- _Exercise goal_
Write the entries out again exactly as they stand, but without the pictures.

- _Data_
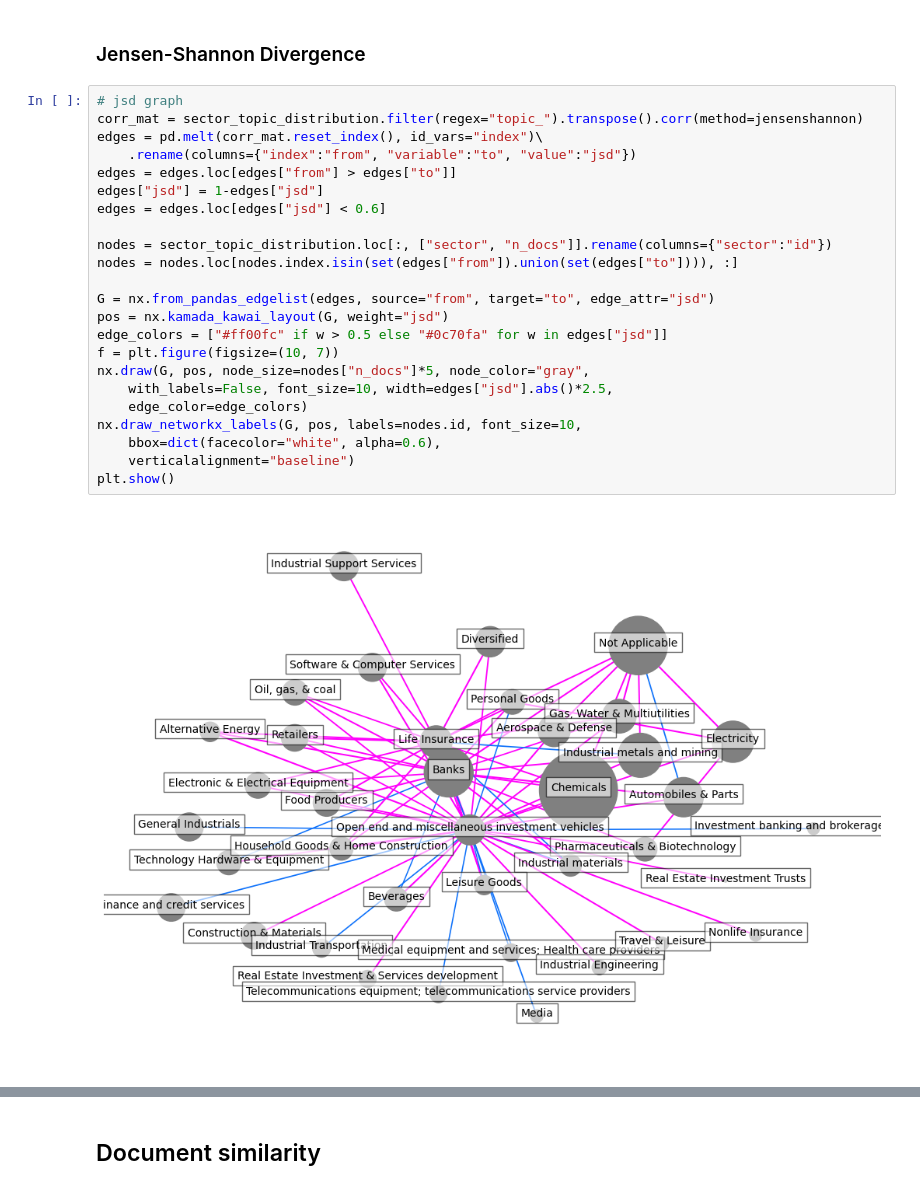
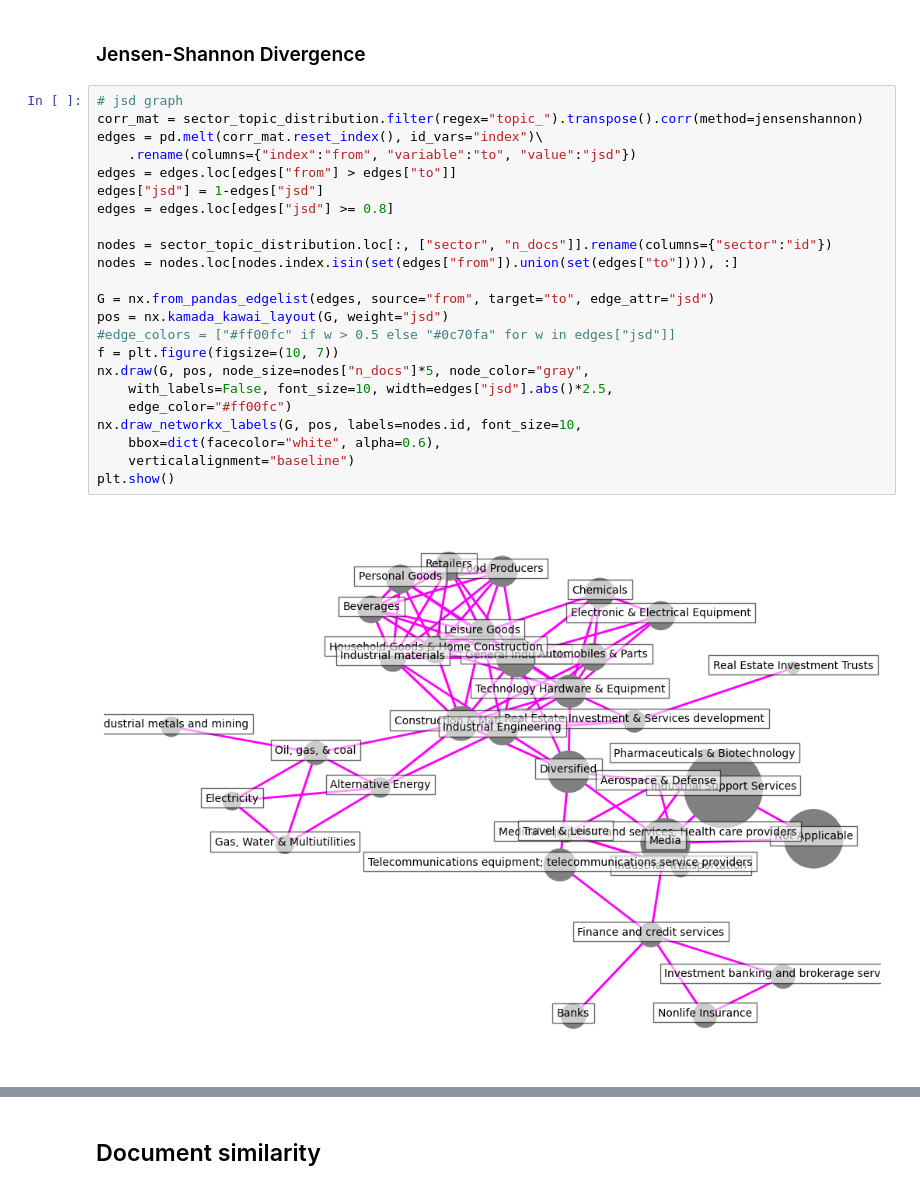
Before and after one commit to fridrichmrtn/sustainability-reports-industry-analysis, a Jupyter notebook: docs/industry_exploration.ipynb, the cells around one changed output, grey strips where cells are left out. Cells and saved outputs as stored; diff of their text form.

```diff
--- a/docs/industry_exploration.ipynb
+++ b/docs/industry_exploration.ipynb
@@ -77,28 +77,28 @@ plt.show()
 # %%
 # jsd graph
 corr_mat = sector_topic_distribution.filter(regex="topic_").transpose().corr(method=jensenshannon)
 edges = pd.melt(corr_mat.reset_index(), id_vars="index")\
     .rename(columns={"index":"from", "variable":"to", "value":"jsd"})
 edges = edges.loc[edges["from"] > edges["to"]]
 edges["jsd"] = 1-edges["jsd"]
-edges = edges.loc[edges["jsd"] < 0.6]
+edges = edges.loc[edges["jsd"] >= 0.8]
 
 nodes = sector_topic_distribution.loc[:, ["sector", "n_docs"]].rename(columns={"sector":"id"})
 nodes = nodes.loc[nodes.index.isin(set(edges["from"]).union(set(edges["to"]))), :]
 
 G = nx.from_pandas_edgelist(edges, source="from", target="to", edge_attr="jsd")
 pos = nx.kamada_kawai_layout(G, weight="jsd")
-edge_colors = ["#ff00fc" if w > 0.5 else "#0c70fa" for w in edges["jsd"]]
+#edge_colors = ["#ff00fc" if w > 0.5 else "#0c70fa" for w in edges["jsd"]]
 f = plt.figure(figsize=(10, 7))
 nx.draw(G, pos, node_size=nodes["n_docs"]*5, node_color="gray",
     with_labels=False, font_size=10, width=edges["jsd"].abs()*2.5,
-    edge_color=edge_colors)
+    edge_color="#ff00fc")
 nx.draw_networkx_labels(G, pos, labels=nodes.id, font_size=10,
     bbox=dict(facecolor="white", alpha=0.6),
     verticalalignment="baseline")
 plt.show()
 # %% [output]
-[figure, old version]
+[figure, new version]
 # %%
 # communities in jsd graph
 c = nx.community.greedy_modularity_communities(G, weight="jsd", cutoff=3)
```
Also changed, not shown: parts of 5 cells of this notebook.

- _Exercise answer_
Before and after one commit to fridrichmrtn/sustainability-reports-industry-analysis, a Jupyter notebook: docs/industry_exploration.ipynb, the cells around one changed output, grey strips where cells are left out. Cells and saved outputs as stored; diff of their text form.

```diff
--- a/docs/industry_exploration.ipynb
+++ b/docs/industry_exploration.ipynb
@@ -77,28 +77,28 @@ plt.show()
 # %%
 # jsd graph
 corr_mat = sector_topic_distribution.filter(regex="topic_").transpose().corr(method=jensenshannon)
 edges = pd.melt(corr_mat.reset_index(), id_vars="index")\
     .rename(columns={"index":"from", "variable":"to", "value":"jsd"})
 edges = edges.loc[edges["from"] > edges["to"]]
 edges["jsd"] = 1-edges["jsd"]
-edges = edges.loc[edges["jsd"] < 0.6]
+edges = edges.loc[edges["jsd"] >= 0.8]
 
 nodes = sector_topic_distribution.loc[:, ["sector", "n_docs"]].rename(columns={"sector":"id"})
 nodes = nodes.loc[nodes.index.isin(set(edges["from"]).union(set(edges["to"]))), :]
 
 G = nx.from_pandas_edgelist(edges, source="from", target="to", edge_attr="jsd")
 pos = nx.kamada_kawai_layout(G, weight="jsd")
-edge_colors = ["#ff00fc" if w > 0.5 else "#0c70fa" for w in edges["jsd"]]
+#edge_colors = ["#ff00fc" if w > 0.5 else "#0c70fa" for w in edges["jsd"]]
 f = plt.figure(figsize=(10, 7))
 nx.draw(G, pos, node_size=nodes["n_docs"]*5, node_color="gray",
     with_labels=False, font_size=10, width=edges["jsd"].abs()*2.5,
-    edge_color=edge_colors)
+    edge_color="#ff00fc")
 nx.draw_networkx_labels(G, pos, labels=nodes.id, font_size=10,
     bbox=dict(facecolor="white", alpha=0.6),
     verticalalignment="baseline")
 plt.show()
 # %% [output]
-[figure, old version]
+[figure, new version]
 # %%
 # communities in jsd graph
 c = nx.community.greedy_modularity_communities(G, weight="jsd", cutoff=3)
```
Also changed, not shown: parts of 5 cells of this notebook.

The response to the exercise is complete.